Stored data entries:
•••

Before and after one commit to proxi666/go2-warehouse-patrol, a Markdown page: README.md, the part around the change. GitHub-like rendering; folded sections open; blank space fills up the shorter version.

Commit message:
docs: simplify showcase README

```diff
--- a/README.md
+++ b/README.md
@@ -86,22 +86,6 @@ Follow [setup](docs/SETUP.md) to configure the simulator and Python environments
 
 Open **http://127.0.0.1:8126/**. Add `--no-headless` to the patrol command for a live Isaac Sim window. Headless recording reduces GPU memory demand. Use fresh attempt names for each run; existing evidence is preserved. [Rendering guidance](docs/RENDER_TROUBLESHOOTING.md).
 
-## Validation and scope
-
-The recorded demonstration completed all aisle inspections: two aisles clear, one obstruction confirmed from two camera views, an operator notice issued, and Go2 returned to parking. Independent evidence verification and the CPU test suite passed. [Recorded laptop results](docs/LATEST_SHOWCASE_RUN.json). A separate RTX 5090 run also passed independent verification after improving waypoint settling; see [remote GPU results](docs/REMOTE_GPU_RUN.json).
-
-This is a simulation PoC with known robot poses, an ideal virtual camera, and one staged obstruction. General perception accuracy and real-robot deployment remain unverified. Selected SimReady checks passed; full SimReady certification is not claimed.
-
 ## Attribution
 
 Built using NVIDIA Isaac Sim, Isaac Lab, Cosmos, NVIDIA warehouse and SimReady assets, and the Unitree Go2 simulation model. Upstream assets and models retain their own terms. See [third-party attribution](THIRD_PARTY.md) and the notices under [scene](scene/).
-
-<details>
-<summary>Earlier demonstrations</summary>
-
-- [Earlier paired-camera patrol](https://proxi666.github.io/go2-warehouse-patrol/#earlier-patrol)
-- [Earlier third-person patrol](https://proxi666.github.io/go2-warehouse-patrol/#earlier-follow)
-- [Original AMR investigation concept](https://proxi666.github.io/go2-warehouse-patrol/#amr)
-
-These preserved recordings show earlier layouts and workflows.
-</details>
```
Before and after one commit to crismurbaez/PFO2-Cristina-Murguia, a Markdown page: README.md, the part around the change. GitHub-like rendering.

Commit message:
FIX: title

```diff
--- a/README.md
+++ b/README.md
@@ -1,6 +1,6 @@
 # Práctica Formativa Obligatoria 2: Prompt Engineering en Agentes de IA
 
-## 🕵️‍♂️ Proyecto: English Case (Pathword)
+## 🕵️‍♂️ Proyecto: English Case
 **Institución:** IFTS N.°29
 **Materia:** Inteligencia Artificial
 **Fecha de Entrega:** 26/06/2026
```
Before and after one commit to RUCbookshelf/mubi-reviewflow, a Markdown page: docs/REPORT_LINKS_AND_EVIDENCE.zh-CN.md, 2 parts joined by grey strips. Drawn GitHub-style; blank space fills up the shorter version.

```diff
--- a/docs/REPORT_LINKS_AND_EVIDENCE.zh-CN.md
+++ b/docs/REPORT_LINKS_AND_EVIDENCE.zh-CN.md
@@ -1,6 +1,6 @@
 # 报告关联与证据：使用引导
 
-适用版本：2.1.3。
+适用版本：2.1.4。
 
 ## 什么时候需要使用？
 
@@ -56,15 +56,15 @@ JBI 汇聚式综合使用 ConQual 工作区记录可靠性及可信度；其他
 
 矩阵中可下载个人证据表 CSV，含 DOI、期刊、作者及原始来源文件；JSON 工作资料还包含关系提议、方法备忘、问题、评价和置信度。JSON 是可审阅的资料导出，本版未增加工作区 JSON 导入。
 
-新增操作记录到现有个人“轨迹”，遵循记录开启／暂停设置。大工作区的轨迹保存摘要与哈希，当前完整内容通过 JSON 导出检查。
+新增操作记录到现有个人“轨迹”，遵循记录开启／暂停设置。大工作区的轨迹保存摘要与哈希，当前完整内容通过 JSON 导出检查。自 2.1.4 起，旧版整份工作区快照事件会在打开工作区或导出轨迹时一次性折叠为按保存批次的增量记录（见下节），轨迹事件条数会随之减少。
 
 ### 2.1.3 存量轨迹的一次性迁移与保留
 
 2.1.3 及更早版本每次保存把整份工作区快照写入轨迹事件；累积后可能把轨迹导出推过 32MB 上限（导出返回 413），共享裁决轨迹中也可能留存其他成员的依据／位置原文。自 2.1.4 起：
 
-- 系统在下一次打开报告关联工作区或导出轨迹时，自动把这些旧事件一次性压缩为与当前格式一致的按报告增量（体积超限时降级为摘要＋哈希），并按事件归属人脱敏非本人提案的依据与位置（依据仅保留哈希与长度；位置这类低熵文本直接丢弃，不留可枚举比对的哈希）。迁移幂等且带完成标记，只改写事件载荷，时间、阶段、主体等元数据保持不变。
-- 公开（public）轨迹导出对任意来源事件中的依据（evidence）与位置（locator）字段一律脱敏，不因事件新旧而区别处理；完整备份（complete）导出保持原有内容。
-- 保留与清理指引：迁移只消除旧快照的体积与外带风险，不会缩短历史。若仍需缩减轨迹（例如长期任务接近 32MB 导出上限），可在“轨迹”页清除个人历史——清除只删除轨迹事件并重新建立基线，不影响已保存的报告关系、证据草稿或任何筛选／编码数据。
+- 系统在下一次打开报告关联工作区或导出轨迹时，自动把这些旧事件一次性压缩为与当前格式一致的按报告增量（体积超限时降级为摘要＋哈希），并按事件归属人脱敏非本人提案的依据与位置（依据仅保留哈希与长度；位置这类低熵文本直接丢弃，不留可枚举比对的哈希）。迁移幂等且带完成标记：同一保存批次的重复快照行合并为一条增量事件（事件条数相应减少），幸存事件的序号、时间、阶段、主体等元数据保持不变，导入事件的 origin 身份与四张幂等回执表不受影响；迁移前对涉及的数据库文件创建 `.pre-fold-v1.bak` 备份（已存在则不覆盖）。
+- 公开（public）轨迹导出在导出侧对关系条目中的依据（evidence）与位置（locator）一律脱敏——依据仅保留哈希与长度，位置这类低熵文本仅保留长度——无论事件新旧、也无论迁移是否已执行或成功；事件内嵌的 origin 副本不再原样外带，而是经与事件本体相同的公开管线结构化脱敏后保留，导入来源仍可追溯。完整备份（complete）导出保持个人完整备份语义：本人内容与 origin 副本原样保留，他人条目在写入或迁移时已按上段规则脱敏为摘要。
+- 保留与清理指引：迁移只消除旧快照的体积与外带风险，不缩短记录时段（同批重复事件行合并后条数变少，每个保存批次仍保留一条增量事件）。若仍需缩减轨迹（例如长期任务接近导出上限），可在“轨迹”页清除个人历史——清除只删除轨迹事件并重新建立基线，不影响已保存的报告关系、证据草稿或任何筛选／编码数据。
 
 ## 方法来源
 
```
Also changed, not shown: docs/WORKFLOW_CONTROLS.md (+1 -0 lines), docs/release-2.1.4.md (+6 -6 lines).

•••

## TASK REQUIREMENTS:
So that the data stays intact, repeat all of it exactly.

## SOLUTION TO THE PROBLEM:
Before and after one commit to proxi666/go2-warehouse-patrol, a Markdown page: README.md, the part around the change. GitHub-like rendering; folded sections open; blank space fills up the shorter version.

Commit message:
docs: simplify showcase README

```diff
--- a/README.md
+++ b/README.md
@@ -86,22 +86,6 @@ Follow [setup](docs/SETUP.md) to configure the simulator and Python environments
 
 Open **http://127.0.0.1:8126/**. Add `--no-headless` to the patrol command for a live Isaac Sim window. Headless recording reduces GPU memory demand. Use fresh attempt names for each run; existing evidence is preserved. [Rendering guidance](docs/RENDER_TROUBLESHOOTING.md).
 
-## Validation and scope
-
-The recorded demonstration completed all aisle inspections: two aisles clear, one obstruction confirmed from two camera views, an operator notice issued, and Go2 returned to parking. Independent evidence verification and the CPU test suite passed. [Recorded laptop results](docs/LATEST_SHOWCASE_RUN.json). A separate RTX 5090 run also passed independent verification after improving waypoint settling; see [remote GPU results](docs/REMOTE_GPU_RUN.json).
-
-This is a simulation PoC with known robot poses, an ideal virtual camera, and one staged obstruction. General perception accuracy and real-robot deployment remain unverified. Selected SimReady checks passed; full SimReady certification is not claimed.
-
 ## Attribution
 
 Built using NVIDIA Isaac Sim, Isaac Lab, Cosmos, NVIDIA warehouse and SimReady assets, and the Unitree Go2 simulation model. Upstream assets and models retain their own terms. See [third-party attribution](THIRD_PARTY.md) and the notices under [scene](scene/).
-
-<details>
-<summary>Earlier demonstrations</summary>
-
-- [Earlier paired-camera patrol](https://proxi666.github.io/go2-warehouse-patrol/#earlier-patrol)
-- [Earlier third-person patrol](https://proxi666.github.io/go2-warehouse-patrol/#earlier-follow)
-- [Original AMR investigation concept](https://proxi666.github.io/go2-warehouse-patrol/#amr)
-
-These preserved recordings show earlier layouts and workflows.
-</details>
```
Before and after one commit to crismurbaez/PFO2-Cristina-Murguia, a Markdown page: README.md, the part around the change. GitHub-like rendering.

Commit message:
FIX: title

```diff
--- a/README.md
+++ b/README.md
@@ -1,6 +1,6 @@
 # Práctica Formativa Obligatoria 2: Prompt Engineering en Agentes de IA
 
-## 🕵️‍♂️ Proyecto: English Case (Pathword)
+## 🕵️‍♂️ Proyecto: English Case
 **Institución:** IFTS N.°29
 **Materia:** Inteligencia Artificial
 **Fecha de Entrega:** 26/06/2026
```
Before and after one commit to RUCbookshelf/mubi-reviewflow, a Markdown page: docs/REPORT_LINKS_AND_EVIDENCE.zh-CN.md, 2 parts joined by grey strips. Drawn GitHub-style; blank space fills up the shorter version.

```diff
--- a/docs/REPORT_LINKS_AND_EVIDENCE.zh-CN.md
+++ b/docs/REPORT_LINKS_AND_EVIDENCE.zh-CN.md
@@ -1,6 +1,6 @@
 # 报告关联与证据：使用引导
 
-适用版本：2.1.3。
+适用版本：2.1.4。
 
 ## 什么时候需要使用？
 
@@ -56,15 +56,15 @@ JBI 汇聚式综合使用 ConQual 工作区记录可靠性及可信度；其他
 
 矩阵中可下载个人证据表 CSV，含 DOI、期刊、作者及原始来源文件；JSON 工作资料还包含关系提议、方法备忘、问题、评价和置信度。JSON 是可审阅的资料导出，本版未增加工作区 JSON 导入。
 
-新增操作记录到现有个人“轨迹”，遵循记录开启／暂停设置。大工作区的轨迹保存摘要与哈希，当前完整内容通过 JSON 导出检查。
+新增操作记录到现有个人“轨迹”，遵循记录开启／暂停设置。大工作区的轨迹保存摘要与哈希，当前完整内容通过 JSON 导出检查。自 2.1.4 起，旧版整份工作区快照事件会在打开工作区或导出轨迹时一次性折叠为按保存批次的增量记录（见下节），轨迹事件条数会随之减少。
 
 ### 2.1.3 存量轨迹的一次性迁移与保留
 
 2.1.3 及更早版本每次保存把整份工作区快照写入轨迹事件；累积后可能把轨迹导出推过 32MB 上限（导出返回 413），共享裁决轨迹中也可能留存其他成员的依据／位置原文。自 2.1.4 起：
 
-- 系统在下一次打开报告关联工作区或导出轨迹时，自动把这些旧事件一次性压缩为与当前格式一致的按报告增量（体积超限时降级为摘要＋哈希），并按事件归属人脱敏非本人提案的依据与位置（依据仅保留哈希与长度；位置这类低熵文本直接丢弃，不留可枚举比对的哈希）。迁移幂等且带完成标记，只改写事件载荷，时间、阶段、主体等元数据保持不变。
-- 公开（public）轨迹导出对任意来源事件中的依据（evidence）与位置（locator）字段一律脱敏，不因事件新旧而区别处理；完整备份（complete）导出保持原有内容。
-- 保留与清理指引：迁移只消除旧快照的体积与外带风险，不会缩短历史。若仍需缩减轨迹（例如长期任务接近 32MB 导出上限），可在“轨迹”页清除个人历史——清除只删除轨迹事件并重新建立基线，不影响已保存的报告关系、证据草稿或任何筛选／编码数据。
+- 系统在下一次打开报告关联工作区或导出轨迹时，自动把这些旧事件一次性压缩为与当前格式一致的按报告增量（体积超限时降级为摘要＋哈希），并按事件归属人脱敏非本人提案的依据与位置（依据仅保留哈希与长度；位置这类低熵文本直接丢弃，不留可枚举比对的哈希）。迁移幂等且带完成标记：同一保存批次的重复快照行合并为一条增量事件（事件条数相应减少），幸存事件的序号、时间、阶段、主体等元数据保持不变，导入事件的 origin 身份与四张幂等回执表不受影响；迁移前对涉及的数据库文件创建 `.pre-fold-v1.bak` 备份（已存在则不覆盖）。
+- 公开（public）轨迹导出在导出侧对关系条目中的依据（evidence）与位置（locator）一律脱敏——依据仅保留哈希与长度，位置这类低熵文本仅保留长度——无论事件新旧、也无论迁移是否已执行或成功；事件内嵌的 origin 副本不再原样外带，而是经与事件本体相同的公开管线结构化脱敏后保留，导入来源仍可追溯。完整备份（complete）导出保持个人完整备份语义：本人内容与 origin 副本原样保留，他人条目在写入或迁移时已按上段规则脱敏为摘要。
+- 保留与清理指引：迁移只消除旧快照的体积与外带风险，不缩短记录时段（同批重复事件行合并后条数变少，每个保存批次仍保留一条增量事件）。若仍需缩减轨迹（例如长期任务接近导出上限），可在“轨迹”页清除个人历史——清除只删除轨迹事件并重新建立基线，不影响已保存的报告关系、证据草稿或任何筛选／编码数据。
 
 ## 方法来源
 
```
Also changed, not shown: docs/WORKFLOW_CONTROLS.md (+1 -0 lines), docs/release-2.1.4.md (+6 -6 lines).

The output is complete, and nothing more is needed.